### [Task objective]
Where the records hold the string "that", show the whole line it sits on.

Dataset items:
+ + + + +

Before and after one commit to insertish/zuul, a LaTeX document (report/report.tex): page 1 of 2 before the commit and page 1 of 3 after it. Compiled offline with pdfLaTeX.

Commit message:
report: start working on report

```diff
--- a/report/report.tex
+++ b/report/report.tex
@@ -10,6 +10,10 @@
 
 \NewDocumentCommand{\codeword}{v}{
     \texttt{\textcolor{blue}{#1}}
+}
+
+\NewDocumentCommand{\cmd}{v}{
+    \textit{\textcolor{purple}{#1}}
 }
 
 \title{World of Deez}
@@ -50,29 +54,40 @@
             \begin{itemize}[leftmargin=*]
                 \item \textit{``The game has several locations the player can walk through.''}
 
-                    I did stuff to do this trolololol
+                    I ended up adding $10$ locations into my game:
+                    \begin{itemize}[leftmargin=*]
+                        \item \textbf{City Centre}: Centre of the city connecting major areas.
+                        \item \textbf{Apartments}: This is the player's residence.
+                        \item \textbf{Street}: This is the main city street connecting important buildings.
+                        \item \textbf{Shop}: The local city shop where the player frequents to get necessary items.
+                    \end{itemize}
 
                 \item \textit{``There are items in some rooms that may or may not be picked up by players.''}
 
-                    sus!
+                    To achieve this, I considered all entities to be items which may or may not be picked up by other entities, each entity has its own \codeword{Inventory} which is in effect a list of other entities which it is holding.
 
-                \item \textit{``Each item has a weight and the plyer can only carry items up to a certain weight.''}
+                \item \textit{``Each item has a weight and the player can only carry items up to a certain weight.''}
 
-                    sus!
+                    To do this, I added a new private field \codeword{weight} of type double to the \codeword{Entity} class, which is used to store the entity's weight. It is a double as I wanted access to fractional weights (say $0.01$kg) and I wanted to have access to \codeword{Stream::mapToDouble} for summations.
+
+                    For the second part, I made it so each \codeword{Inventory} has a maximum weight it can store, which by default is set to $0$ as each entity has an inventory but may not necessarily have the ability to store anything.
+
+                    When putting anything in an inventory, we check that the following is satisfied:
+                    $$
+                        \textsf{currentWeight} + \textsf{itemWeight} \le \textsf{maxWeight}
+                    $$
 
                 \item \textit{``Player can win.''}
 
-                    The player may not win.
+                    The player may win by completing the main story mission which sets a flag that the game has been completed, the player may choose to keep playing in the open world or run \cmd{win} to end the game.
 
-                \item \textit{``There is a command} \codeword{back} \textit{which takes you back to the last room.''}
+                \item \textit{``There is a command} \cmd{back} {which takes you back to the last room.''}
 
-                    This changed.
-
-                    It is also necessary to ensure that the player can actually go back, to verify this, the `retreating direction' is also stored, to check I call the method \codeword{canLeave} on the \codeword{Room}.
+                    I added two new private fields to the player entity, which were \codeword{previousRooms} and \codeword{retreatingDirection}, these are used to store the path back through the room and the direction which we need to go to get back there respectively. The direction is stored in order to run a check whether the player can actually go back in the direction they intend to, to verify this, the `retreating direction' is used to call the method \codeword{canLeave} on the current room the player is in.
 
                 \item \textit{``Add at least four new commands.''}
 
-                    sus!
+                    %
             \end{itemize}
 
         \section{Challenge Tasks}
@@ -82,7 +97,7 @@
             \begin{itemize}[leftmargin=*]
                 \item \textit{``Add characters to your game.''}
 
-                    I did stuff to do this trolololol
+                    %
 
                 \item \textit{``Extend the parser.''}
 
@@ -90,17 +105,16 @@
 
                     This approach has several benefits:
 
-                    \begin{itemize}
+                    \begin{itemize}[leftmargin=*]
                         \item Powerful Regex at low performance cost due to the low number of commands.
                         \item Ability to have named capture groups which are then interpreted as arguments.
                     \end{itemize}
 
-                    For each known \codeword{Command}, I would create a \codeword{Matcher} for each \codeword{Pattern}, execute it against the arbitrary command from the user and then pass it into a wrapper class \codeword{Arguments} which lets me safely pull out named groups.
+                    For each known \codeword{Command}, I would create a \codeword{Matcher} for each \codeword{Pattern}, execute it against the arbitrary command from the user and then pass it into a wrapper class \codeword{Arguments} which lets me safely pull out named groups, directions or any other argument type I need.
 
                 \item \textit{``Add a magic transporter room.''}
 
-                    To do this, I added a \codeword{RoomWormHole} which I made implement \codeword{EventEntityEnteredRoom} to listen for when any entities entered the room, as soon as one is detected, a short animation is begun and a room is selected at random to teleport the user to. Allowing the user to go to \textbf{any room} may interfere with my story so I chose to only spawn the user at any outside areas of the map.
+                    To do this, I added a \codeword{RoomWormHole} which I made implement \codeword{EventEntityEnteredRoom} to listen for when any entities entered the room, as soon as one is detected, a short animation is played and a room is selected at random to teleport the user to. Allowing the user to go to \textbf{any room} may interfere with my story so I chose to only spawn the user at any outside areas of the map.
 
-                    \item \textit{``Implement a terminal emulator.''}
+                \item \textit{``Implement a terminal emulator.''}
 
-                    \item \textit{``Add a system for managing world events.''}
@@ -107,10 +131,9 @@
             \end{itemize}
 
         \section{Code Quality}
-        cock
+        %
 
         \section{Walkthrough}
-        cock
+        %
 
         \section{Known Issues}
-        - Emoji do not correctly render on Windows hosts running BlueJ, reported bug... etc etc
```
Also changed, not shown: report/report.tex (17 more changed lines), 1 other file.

+ + + + +

### [Answer space]
                 \item \textit{``There are items in some rooms that may or may not be picked up by players.''}
+                    When putting anything in an inventory, we check that the following is satisfied:
+                    The player may win by completing the main story mission which sets a flag that the game has been completed, the player may choose to keep playing in the open world or run \cmd{win} to end the game.
-                    It is also necessary to ensure that the player can actually go back, to verify this, the `retreating direction' is also stored, to check I call the method \codeword{canLeave} on the \codeword{Room}.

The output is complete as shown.